▸ **SUPPLIED MATERIAL**
┏━━

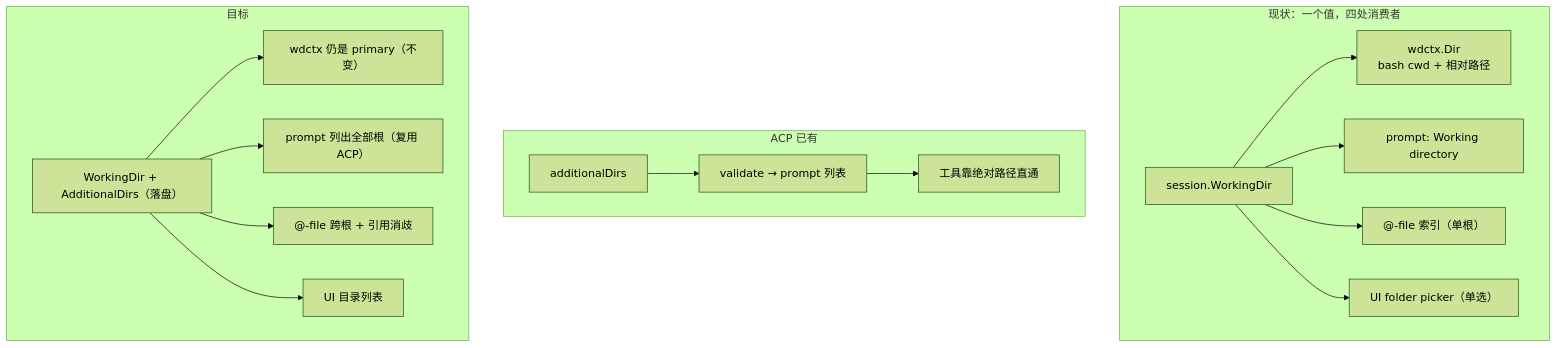
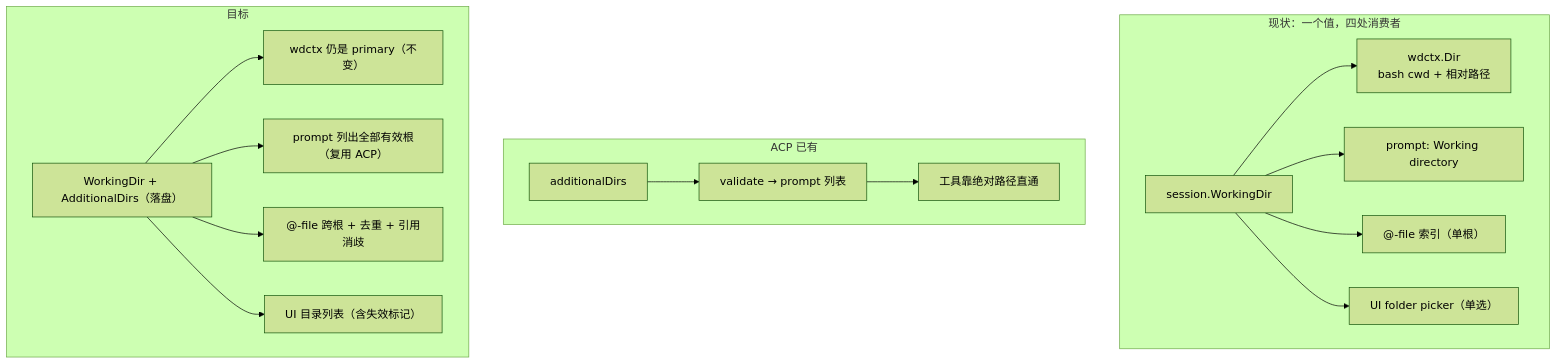
The first of 2 diagrams in docs/2026-09-11-desktop-multi-workspace-design.md (monsterxx03/tachi), drawn with Mermaid (forest theme) before and after one commit. The commit also changed other lines of this file and 27 other files, not shown here.

````diff
--- a/docs/2026-09-11-desktop-multi-workspace-design.md
+++ b/docs/2026-09-11-desktop-multi-workspace-design.md
@@ -68,20 +113,19 @@
 ```mermaid
 flowchart TB
     subgraph now["现状：一个值，四处消费者"]
         W["session.WorkingDir"] --> T["wdctx.Dir<br/>bash cwd + 相对路径"]
         W --> P["prompt: Working directory"]
         W --> F["@-file 索引（单根）"]
         W --> U["UI folder picker（单选）"]
     end
     subgraph a["ACP 已有"]
         A1["additionalDirs"] --> A2["validate → prompt 列表"]
         A2 --> A3["工具靠绝对路径直通"]
     end
     subgraph target["目标"]
-        B1["WorkingDir + AdditionalDirs（落盘）"]
-        B1 --> B2["wdctx 仍是 primary（不变）"]
-        B1 --> B3["prompt 列出全部根（复用 ACP）"]
-        B1 --> B4["@-file 跨根 + 引用消歧"]
-        B1 --> B5["UI 目录列表"]
+        B1["WorkingDir + AdditionalDirs（落盘）"] --> B2["wdctx 仍是 primary（不变）"]
+        B1 --> B3["prompt 列出全部有效根（复用 ACP）"]
+        B1 --> B4["@-file 跨根 + 去重 + 引用消歧"]
+        B1 --> B5["UI 目录列表（含失效标记）"]
     end
 ```
````
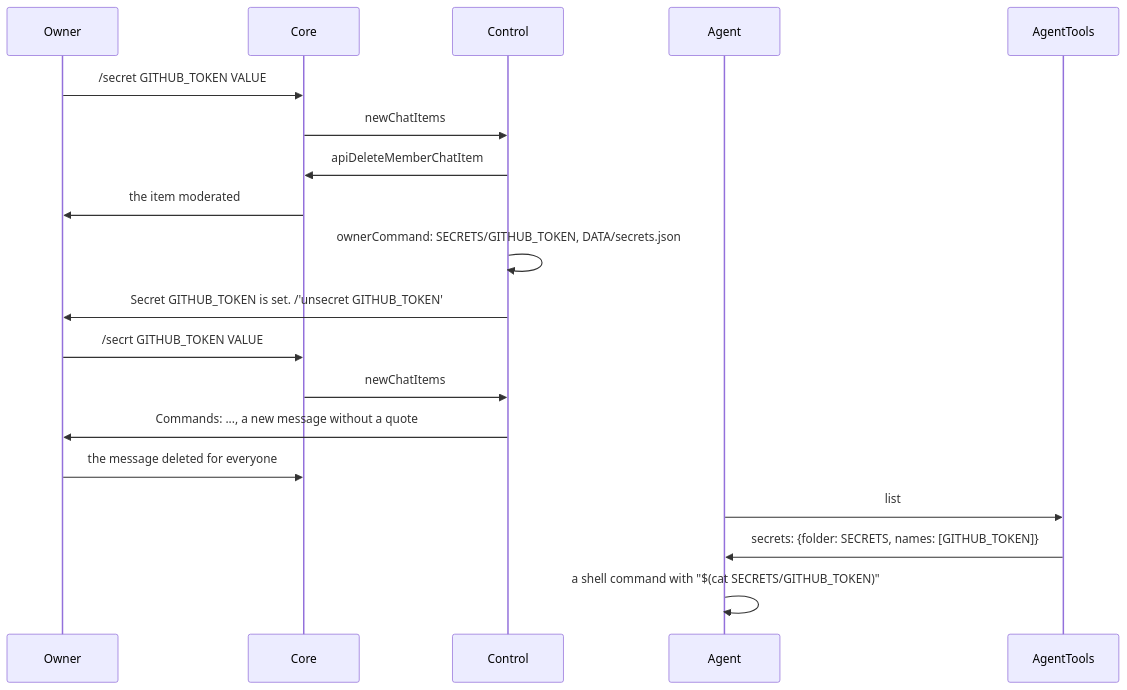
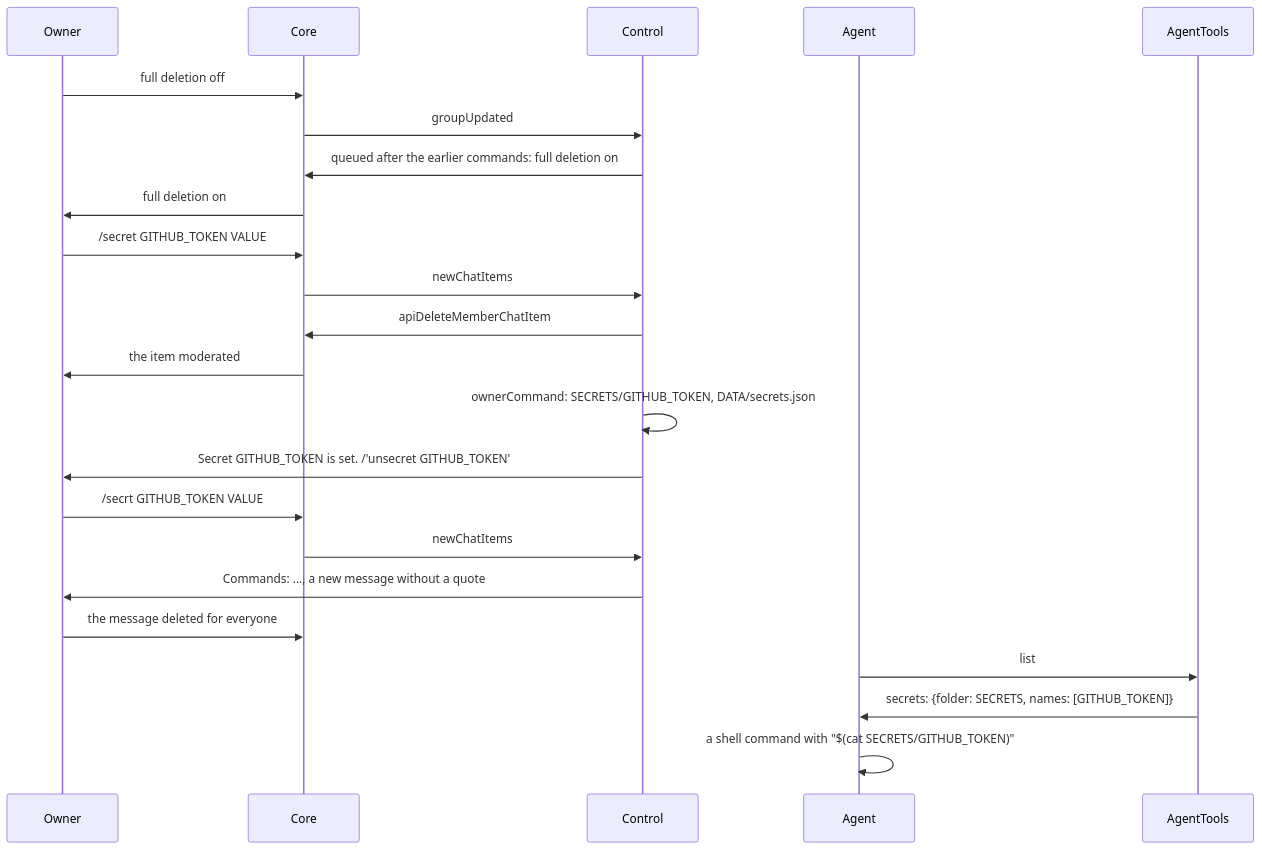
The diagram in plans/2026-11-12-mcp-secrets.md (simplex-chat/simplex-chat), drawn with Mermaid before and after one commit. The commit also changed other lines of this file and 12 other files, not shown here.

First line of the commit message:
mcp server: turn full deletion on again when an owner turns it off

````diff
--- a/plans/2026-11-12-mcp-secrets.md
+++ b/plans/2026-11-12-mcp-secrets.md
@@ -146,21 +149,25 @@
 ```mermaid
 sequenceDiagram
   participant O as Owner
   participant K as Core
   participant C as Control
   participant A as Agent
   participant T as AgentTools
+  O->>K: full deletion off
+  K->>C: groupUpdated
+  C->>K: queued after the earlier commands: full deletion on
+  K->>O: full deletion on
   O->>K: /secret GITHUB_TOKEN VALUE
   K->>C: newChatItems
   C->>K: apiDeleteMemberChatItem #G [item]
   K->>O: the item moderated
   C->>C: ownerCommand: SECRETS/GITHUB_TOKEN, DATA/secrets.json
   C->>O: Secret GITHUB_TOKEN is set. /'unsecret GITHUB_TOKEN'
   O->>K: /secrt GITHUB_TOKEN VALUE
   K->>C: newChatItems
   C->>O: Commands: ..., a new message without a quote
   O->>K: the message deleted for everyone
   A->>T: list
   T->>A: secrets: {folder: SECRETS, names: [GITHUB_TOKEN]}
   A->>A: a shell command with "$(cat SECRETS/GITHUB_TOKEN)"
 ```
````
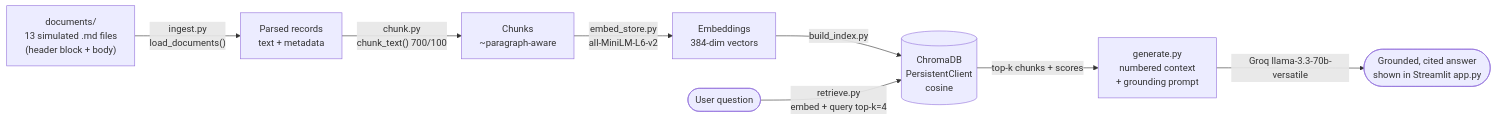
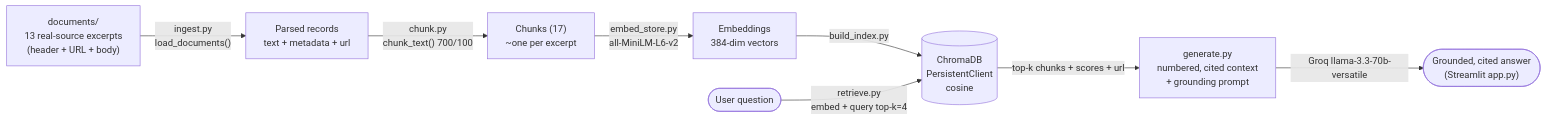
One commit to wzltmp/ai201-project1-unofficial-guide-starter changed the diagram in planning.md. Above: the diagram before and after it, drawn with Mermaid. The commit also changed other lines of this file and 29 other files, not shown here.

First line of the commit message:
feat: replace simulated corpus with real University of Michigan dining sources

````diff
--- a/planning.md
+++ b/planning.md
@@ -134,12 +126,12 @@
 ```mermaid
 flowchart LR
-    A["documents/<br/>13 simulated .md files<br/>(header block + body)"]
-        -->|"ingest.py<br/>load_documents()"| B["Parsed records<br/>text + metadata"]
-    B -->|"chunk.py<br/>chunk_text() 700/100"| C["Chunks<br/>~paragraph-aware"]
+    A["documents/<br/>13 real-source excerpts<br/>(header + URL + body)"]
+        -->|"ingest.py<br/>load_documents()"| B["Parsed records<br/>text + metadata + url"]
+    B -->|"chunk.py<br/>chunk_text() 700/100"| C["Chunks (17)<br/>~one per excerpt"]
     C -->|"embed_store.py<br/>all-MiniLM-L6-v2"| D["Embeddings<br/>384-dim vectors"]
     D -->|"build_index.py"| E[("ChromaDB<br/>PersistentClient<br/>cosine")]
     Q(["User question"])
         -->|"retrieve.py<br/>embed + query top-k=4"| E
-    E -->|"top-k chunks + scores"| F["generate.py<br/>numbered context<br/>+ grounding prompt"]
-    F -->|"Groq llama-3.3-70b-versatile"| G(["Grounded, cited answer<br/>shown in Streamlit app.py"])
+    E -->|"top-k chunks + scores + url"| F["generate.py<br/>numbered, cited context<br/>+ grounding prompt"]
+    F -->|"Groq llama-3.3-70b-versatile"| G(["Grounded, cited answer<br/>(Streamlit app.py)"])
 ```
````
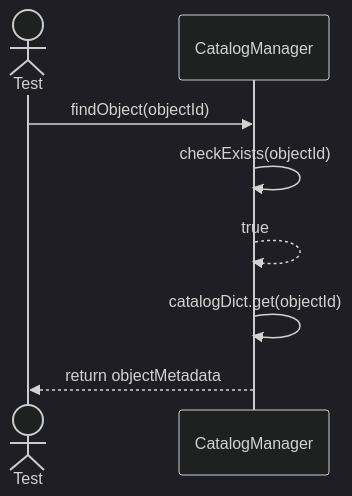
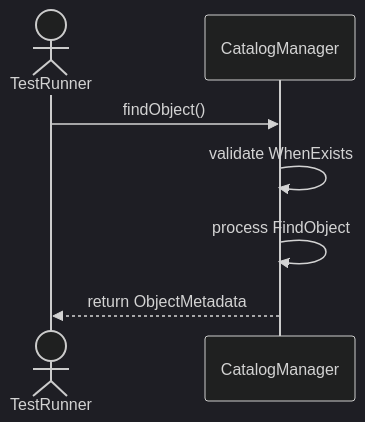
One commit to TamBui1706/DBMS changed the third of 10 diagrams in Sequences/Core/CatalogManager.md. Above: the diagram before and after it, drawn with Mermaid (dark theme). The commit also changed other lines of this file and 63 other files, not shown here.

Commit message:
Draw sequence diagram for unit tests

````diff
--- a/Sequences/Core/CatalogManager.md
+++ b/Sequences/Core/CatalogManager.md
@@ -49,11 +44,9 @@
 ```mermaid
 sequenceDiagram
-    actor Test
+    actor TestRunner
     participant CatalogManager
-
-    Test->>CatalogManager: findObject(objectId)
-    CatalogManager->>CatalogManager: checkExists(objectId)
-    CatalogManager-->>CatalogManager: true
-    CatalogManager->>CatalogManager: catalogDict.get(objectId)
-    CatalogManager-->>Test: return objectMetadata
+    TestRunner->>CatalogManager: findObject()
+    CatalogManager->>CatalogManager: validate WhenExists
+    CatalogManager->>CatalogManager: process FindObject
+    CatalogManager-->>TestRunner: return ObjectMetadata
 ```
````
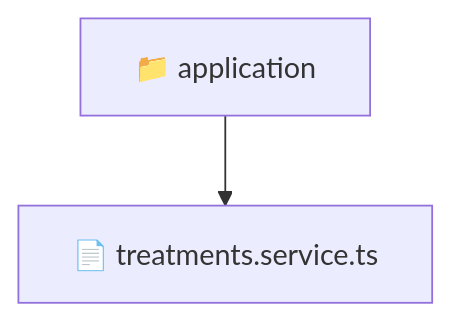
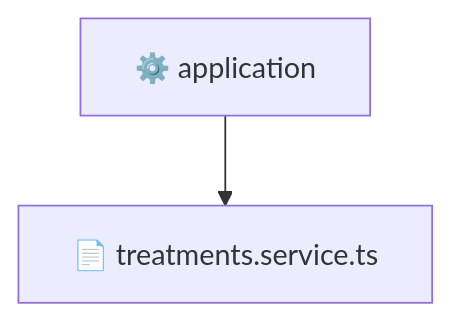
One commit to beginwebdev2002/fullstack-mavluda changed the diagram in backend/src/modules/treatments/application/README.md. Above: the diagram before and after it, drawn with Mermaid. The commit also changed other lines of this file and 165 other files, not shown here.

First line of the commit message:
docs: generate localized architectural READMEs

````diff
--- a/backend/src/modules/treatments/application/README.md
+++ b/backend/src/modules/treatments/application/README.md
@@ -10,5 +11,5 @@
 ```mermaid
 graph TD
-  Root["📁 application"]
-  Root --> treatmentsservicets["📄 treatments.service.ts"]
+  application["⚙️ application"]
+  application --> treatments_service_ts["📄 treatments.service.ts"]
 ```
````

┗━━

▸ **TASK OBJECTIVE**
Check each line of the records for the word "deletion", and show the lines that contain it.

▸ **ANSWER BOX**
mcp server: turn full deletion on again when an owner turns it off
+  O->>K: full deletion off
+  C->>K: queued after the earlier commands: full deletion on
+  K->>O: full deletion on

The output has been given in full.